━━ DATA TO EXAMINE ━━

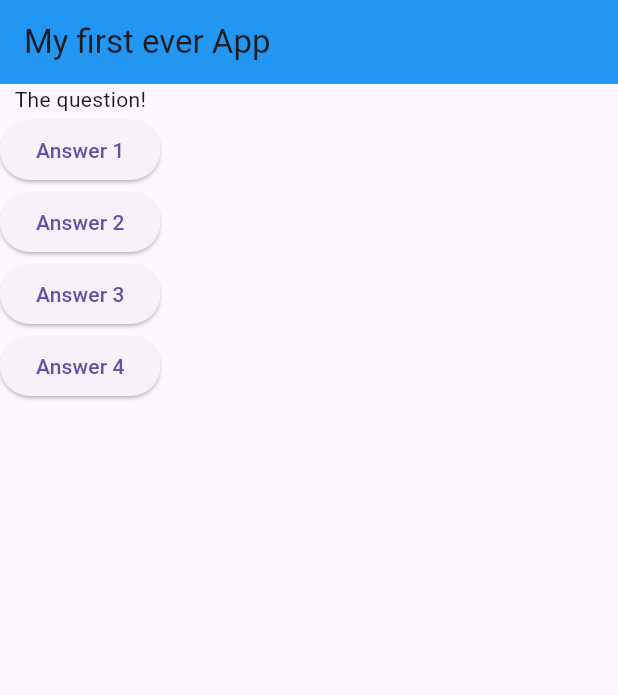
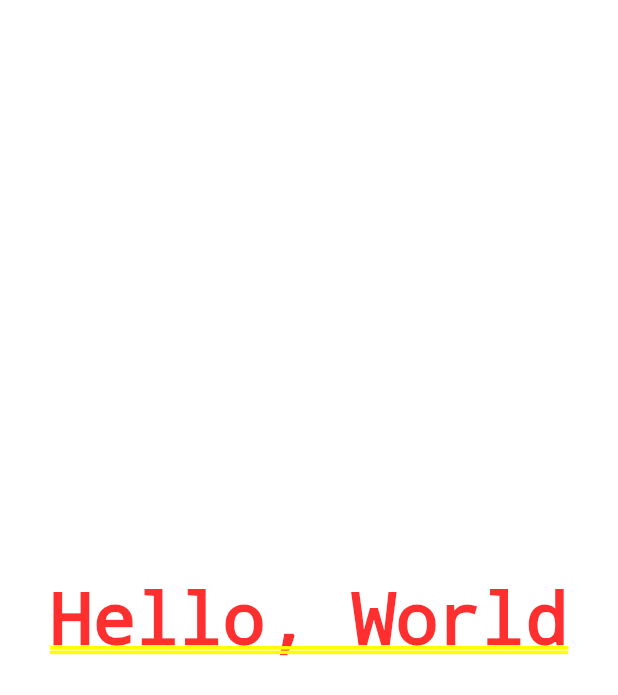
Before and after one commit to constructorlib/flutter, a Flutter app: the screen it shows after launch, on a phone screen of 412 x 824 dp. Shown: the top 695 px of the screen. Run offline on Flutter 3.47's test engine with Material 3 defaults, Android fonts, the phone set to English and light mode, and no system bars.

Commit message:
reinit for Angela Yu course

```diff
--- a/projects/first_project/lib/main.dart
+++ b/projects/first_project/lib/main.dart
@@ -1,70 +1,9 @@
 import "package:flutter/material.dart";
 
-// void main() {
-//   runApp(const MyApp());
-//   /*
-//   could use void main() => runApp(MyApp());
-//   as functional in JS.
-//   */
-// }
-
-void main() => runApp(const MyApp());
-
-// final myTheme = ThemeData(
-//   primaryColor: Colors.blue, // Set primary color to blue
-// );
-
-class MyApp extends StatelessWidget {
-  const MyApp({super.key});
-
-  @override
-  Widget build(BuildContext context) {
-    var questions = [
-      "'What's your favorite color?'",
-      'How would you describe your mood right now?'
-    ];
-    void answerQuestions() {
-      print('Answer chosen');
-    }
-
-    return MaterialApp(
-      // theme: ThemeData(
-      //   scaffoldBackgroundColor:
-      //       Colors.white, // or another white background color
-      //   appBarTheme: AppBarTheme(
-      //     backgroundColor: Colors.blue, // Set the desired app bar color here
-      //   ),
-      // ),
-      home: Scaffold(
-        appBar: AppBar(
-          backgroundColor: Colors.blue,
-          title: const Text('My first ever App '),
-        ),
-        body: Column(
-          children: [
-            Text('The question!'),
-            ElevatedButton(
-              onPressed: answerQuestions,
-              child: Text('Answer 1'),
-            ),
-            ElevatedButton(
-              onPressed: () => {
-                //Anonymous function
-                print('Answer 2 chosen')
-              },
-              child: Text('Answer 2'),
-            ),
-            ElevatedButton(
-              onPressed: answerQuestions,
-              child: Text('Answer 3'),
-            ),
-            ElevatedButton(
-              onPressed: answerQuestions,
-              child: Text('Answer 4'),
-            ),
-          ],
+void main() => runApp(
+      MaterialApp(
+        home: Center(
+          child: Text("Hello, World"),
         ),
       ),
     );
-  }
-}
```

━━━

● WORK REQUEST
Retype each entry precisely. Skip images entirely.

● ANSWER SPACE
Before and after one commit to constructorlib/flutter, a Flutter app: the screen it shows after launch, on a phone screen of 412 x 824 dp. Shown: the top 695 px of the screen. Run offline on Flutter 3.47's test engine with Material 3 defaults, Android fonts, the phone set to English and light mode, and no system bars.

Commit message:
reinit for Angela Yu course

```diff
--- a/projects/first_project/lib/main.dart
+++ b/projects/first_project/lib/main.dart
@@ -1,70 +1,9 @@
 import "package:flutter/material.dart";
 
-// void main() {
-//   runApp(const MyApp());
-//   /*
-//   could use void main() => runApp(MyApp());
-//   as functional in JS.
-//   */
-// }
-
-void main() => runApp(const MyApp());
-
-// final myTheme = ThemeData(
-//   primaryColor: Colors.blue, // Set primary color to blue
-// );
-
-class MyApp extends StatelessWidget {
-  const MyApp({super.key});
-
-  @override
-  Widget build(BuildContext context) {
-    var questions = [
-      "'What's your favorite color?'",
-      'How would you describe your mood right now?'
-    ];
-    void answerQuestions() {
-      print('Answer chosen');
-    }
-
-    return MaterialApp(
-      // theme: ThemeData(
-      //   scaffoldBackgroundColor:
-      //       Colors.white, // or another white background color
-      //   appBarTheme: AppBarTheme(
-      //     backgroundColor: Colors.blue, // Set the desired app bar color here
-      //   ),
-      // ),
-      home: Scaffold(
-        appBar: AppBar(
-          backgroundColor: Colors.blue,
-          title: const Text('My first ever App '),
-        ),
-        body: Column(
-          children: [
-            Text('The question!'),
-            ElevatedButton(
-              onPressed: answerQuestions,
-              child: Text('Answer 1'),
-            ),
-            ElevatedButton(
-              onPressed: () => {
-                //Anonymous function
-                print('Answer 2 chosen')
-              },
-              child: Text('Answer 2'),
-            ),
-            ElevatedButton(
-              onPressed: answerQuestions,
-              child: Text('Answer 3'),
-            ),
-            ElevatedButton(
-              onPressed: answerQuestions,
-              child: Text('Answer 4'),
-            ),
-          ],
+void main() => runApp(
+      MaterialApp(
+        home: Center(
+          child: Text("Hello, World"),
         ),
       ),
     );
-  }
-}
```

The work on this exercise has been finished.